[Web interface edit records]
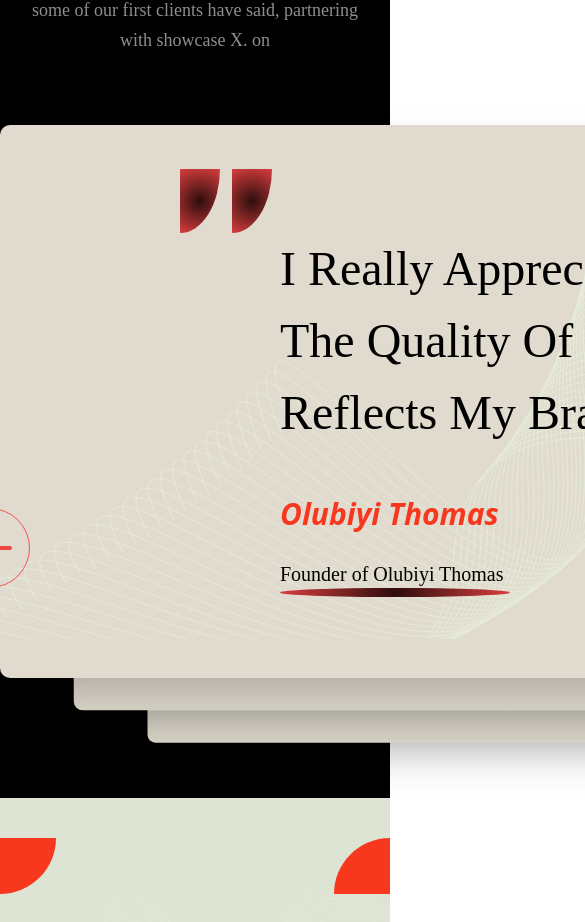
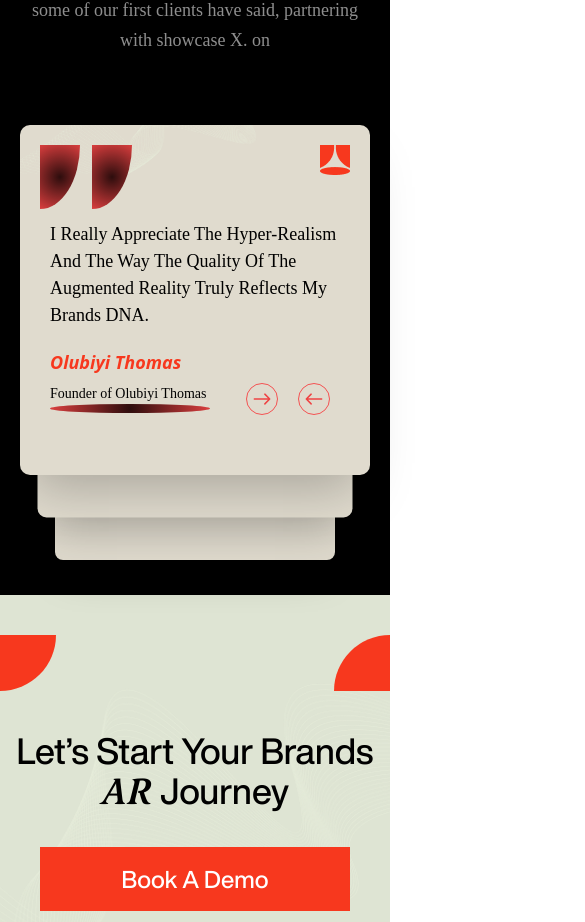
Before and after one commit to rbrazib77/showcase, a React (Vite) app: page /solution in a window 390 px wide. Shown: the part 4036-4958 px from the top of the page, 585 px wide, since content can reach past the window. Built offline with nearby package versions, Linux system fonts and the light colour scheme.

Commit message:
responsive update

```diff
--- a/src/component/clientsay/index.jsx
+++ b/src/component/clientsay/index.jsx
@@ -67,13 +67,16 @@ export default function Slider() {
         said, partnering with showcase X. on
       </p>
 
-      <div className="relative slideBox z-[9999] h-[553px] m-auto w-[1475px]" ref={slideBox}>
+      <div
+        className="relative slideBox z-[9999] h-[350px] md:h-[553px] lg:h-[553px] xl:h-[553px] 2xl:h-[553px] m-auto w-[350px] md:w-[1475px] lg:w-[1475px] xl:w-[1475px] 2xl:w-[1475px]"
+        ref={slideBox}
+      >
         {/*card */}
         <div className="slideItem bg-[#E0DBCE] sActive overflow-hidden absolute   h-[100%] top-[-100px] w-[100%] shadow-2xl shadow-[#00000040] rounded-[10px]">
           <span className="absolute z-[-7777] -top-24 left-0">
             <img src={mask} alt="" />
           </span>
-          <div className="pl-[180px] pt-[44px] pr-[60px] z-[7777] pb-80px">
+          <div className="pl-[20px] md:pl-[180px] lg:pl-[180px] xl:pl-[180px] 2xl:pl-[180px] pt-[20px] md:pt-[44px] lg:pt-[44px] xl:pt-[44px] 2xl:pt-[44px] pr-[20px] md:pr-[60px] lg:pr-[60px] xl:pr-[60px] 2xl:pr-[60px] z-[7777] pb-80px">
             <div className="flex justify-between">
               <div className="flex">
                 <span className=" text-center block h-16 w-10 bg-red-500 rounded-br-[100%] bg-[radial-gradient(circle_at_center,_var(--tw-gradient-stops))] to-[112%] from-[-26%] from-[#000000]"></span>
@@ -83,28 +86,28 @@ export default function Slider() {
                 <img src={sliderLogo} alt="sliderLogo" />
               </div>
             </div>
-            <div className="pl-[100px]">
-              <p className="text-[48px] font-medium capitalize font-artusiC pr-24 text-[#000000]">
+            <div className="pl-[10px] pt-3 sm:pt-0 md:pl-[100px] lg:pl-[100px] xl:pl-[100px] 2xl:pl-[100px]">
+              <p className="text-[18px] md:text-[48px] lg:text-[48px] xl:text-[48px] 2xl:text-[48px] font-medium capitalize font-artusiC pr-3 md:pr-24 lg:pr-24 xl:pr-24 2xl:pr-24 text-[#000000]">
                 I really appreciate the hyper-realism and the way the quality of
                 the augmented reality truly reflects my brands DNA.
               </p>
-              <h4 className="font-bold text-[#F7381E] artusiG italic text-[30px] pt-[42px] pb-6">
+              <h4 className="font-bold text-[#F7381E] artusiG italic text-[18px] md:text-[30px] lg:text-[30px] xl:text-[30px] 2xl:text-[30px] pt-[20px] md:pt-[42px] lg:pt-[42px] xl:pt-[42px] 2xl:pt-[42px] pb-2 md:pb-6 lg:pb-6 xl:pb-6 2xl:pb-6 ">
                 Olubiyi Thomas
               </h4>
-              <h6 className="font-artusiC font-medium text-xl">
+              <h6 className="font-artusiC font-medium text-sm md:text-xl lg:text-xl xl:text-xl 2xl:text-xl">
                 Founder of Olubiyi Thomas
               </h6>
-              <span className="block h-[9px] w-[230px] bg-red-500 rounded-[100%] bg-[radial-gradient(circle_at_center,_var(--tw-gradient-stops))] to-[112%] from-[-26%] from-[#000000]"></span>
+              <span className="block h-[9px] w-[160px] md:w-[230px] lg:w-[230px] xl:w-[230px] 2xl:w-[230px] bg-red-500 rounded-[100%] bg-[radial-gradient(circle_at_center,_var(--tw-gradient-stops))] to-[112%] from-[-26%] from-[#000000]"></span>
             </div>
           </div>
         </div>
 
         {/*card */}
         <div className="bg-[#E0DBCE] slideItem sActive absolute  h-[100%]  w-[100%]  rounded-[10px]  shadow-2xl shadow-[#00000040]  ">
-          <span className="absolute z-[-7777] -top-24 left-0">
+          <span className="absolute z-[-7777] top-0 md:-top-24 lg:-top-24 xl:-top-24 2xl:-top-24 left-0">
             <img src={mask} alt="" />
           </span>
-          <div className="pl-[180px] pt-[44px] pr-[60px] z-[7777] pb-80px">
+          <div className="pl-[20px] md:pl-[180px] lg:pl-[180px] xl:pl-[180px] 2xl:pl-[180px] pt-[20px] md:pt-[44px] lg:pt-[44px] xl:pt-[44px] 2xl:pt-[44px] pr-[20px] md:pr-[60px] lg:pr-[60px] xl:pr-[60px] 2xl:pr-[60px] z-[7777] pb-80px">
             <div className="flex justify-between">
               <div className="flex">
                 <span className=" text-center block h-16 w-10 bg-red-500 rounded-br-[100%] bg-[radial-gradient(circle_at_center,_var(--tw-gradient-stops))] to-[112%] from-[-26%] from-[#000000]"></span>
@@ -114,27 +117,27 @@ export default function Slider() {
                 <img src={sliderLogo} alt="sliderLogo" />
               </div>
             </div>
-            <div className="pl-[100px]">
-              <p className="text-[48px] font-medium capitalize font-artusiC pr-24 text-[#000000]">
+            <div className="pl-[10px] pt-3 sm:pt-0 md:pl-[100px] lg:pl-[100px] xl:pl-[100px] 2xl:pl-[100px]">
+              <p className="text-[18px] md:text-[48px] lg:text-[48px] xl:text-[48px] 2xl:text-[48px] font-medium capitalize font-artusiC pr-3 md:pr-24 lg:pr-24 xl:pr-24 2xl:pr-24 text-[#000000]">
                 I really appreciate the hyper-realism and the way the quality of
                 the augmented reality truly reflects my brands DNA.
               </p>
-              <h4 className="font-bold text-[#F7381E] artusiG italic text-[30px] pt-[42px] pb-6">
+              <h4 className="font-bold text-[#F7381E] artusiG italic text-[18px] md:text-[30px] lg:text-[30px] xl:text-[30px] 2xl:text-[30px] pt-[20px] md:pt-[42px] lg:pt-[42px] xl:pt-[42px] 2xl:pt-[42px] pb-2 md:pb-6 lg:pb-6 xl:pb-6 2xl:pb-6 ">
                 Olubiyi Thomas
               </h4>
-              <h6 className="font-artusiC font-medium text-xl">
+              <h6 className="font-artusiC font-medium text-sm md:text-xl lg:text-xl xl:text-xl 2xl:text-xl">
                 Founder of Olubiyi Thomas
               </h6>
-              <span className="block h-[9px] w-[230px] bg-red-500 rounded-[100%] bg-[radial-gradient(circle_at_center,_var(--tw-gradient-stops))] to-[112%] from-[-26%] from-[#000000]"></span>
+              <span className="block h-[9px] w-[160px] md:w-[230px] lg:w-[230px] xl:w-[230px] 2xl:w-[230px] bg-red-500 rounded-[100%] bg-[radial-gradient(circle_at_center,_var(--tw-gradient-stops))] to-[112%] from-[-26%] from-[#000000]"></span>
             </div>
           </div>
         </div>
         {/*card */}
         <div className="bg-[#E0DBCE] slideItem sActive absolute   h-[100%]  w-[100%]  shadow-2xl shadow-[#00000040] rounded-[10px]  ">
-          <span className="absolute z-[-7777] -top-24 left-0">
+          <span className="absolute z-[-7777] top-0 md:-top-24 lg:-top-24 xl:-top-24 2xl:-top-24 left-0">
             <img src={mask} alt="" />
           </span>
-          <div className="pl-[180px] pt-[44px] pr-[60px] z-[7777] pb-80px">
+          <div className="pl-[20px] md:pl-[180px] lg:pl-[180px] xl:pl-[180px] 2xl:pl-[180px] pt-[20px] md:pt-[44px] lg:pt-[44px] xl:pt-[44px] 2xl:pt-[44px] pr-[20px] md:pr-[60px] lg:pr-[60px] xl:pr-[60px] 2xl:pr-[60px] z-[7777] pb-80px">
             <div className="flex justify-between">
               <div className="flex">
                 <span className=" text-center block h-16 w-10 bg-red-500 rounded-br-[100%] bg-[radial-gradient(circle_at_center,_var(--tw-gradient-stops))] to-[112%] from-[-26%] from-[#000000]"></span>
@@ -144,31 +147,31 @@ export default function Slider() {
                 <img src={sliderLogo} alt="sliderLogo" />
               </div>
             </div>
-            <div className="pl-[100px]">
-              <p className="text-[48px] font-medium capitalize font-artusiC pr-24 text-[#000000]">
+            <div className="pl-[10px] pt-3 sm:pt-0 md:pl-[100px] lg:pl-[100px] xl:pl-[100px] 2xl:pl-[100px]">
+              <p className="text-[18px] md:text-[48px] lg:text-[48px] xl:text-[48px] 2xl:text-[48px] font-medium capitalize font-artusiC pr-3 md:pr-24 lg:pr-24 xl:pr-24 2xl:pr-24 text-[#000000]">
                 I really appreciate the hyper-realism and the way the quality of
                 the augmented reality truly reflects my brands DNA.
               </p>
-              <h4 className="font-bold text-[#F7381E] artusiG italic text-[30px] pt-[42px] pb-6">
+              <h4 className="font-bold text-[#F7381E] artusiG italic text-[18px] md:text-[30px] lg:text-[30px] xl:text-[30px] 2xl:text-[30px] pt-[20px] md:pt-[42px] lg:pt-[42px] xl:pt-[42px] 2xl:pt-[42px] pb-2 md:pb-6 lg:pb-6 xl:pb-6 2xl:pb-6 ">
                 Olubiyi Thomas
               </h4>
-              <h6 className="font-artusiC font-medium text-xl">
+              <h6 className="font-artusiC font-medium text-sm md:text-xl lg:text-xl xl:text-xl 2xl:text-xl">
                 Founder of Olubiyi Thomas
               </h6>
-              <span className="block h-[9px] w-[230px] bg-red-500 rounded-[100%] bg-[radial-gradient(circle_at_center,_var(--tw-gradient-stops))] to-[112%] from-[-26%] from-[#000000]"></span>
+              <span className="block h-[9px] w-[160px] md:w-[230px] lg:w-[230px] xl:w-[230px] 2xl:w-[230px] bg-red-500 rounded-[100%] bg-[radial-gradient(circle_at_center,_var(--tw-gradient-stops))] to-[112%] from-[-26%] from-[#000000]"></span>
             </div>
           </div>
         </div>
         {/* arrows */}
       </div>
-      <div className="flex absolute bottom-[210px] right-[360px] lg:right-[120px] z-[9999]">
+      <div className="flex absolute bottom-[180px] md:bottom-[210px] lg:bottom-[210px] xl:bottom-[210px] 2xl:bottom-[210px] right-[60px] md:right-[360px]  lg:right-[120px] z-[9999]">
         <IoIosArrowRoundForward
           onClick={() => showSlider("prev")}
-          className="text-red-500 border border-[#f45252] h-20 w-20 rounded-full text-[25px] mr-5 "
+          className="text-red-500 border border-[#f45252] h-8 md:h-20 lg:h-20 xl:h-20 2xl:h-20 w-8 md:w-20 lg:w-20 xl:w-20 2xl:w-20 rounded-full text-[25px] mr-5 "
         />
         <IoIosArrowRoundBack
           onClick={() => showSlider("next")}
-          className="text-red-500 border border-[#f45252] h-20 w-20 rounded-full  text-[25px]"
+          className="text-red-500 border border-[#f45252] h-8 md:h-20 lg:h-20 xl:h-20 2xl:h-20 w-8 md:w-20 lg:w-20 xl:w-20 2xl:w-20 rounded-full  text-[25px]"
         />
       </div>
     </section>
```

About this task: Each line above that contains the word "bottom" should be copied.

Expected answer:
-      <div className="flex absolute bottom-[210px] right-[360px] lg:right-[120px] z-[9999]">
+      <div className="flex absolute bottom-[180px] md:bottom-[210px] lg:bottom-[210px] xl:bottom-[210px] 2xl:bottom-[210px] right-[60px] md:right-[360px]  lg:right-[120px] z-[9999]">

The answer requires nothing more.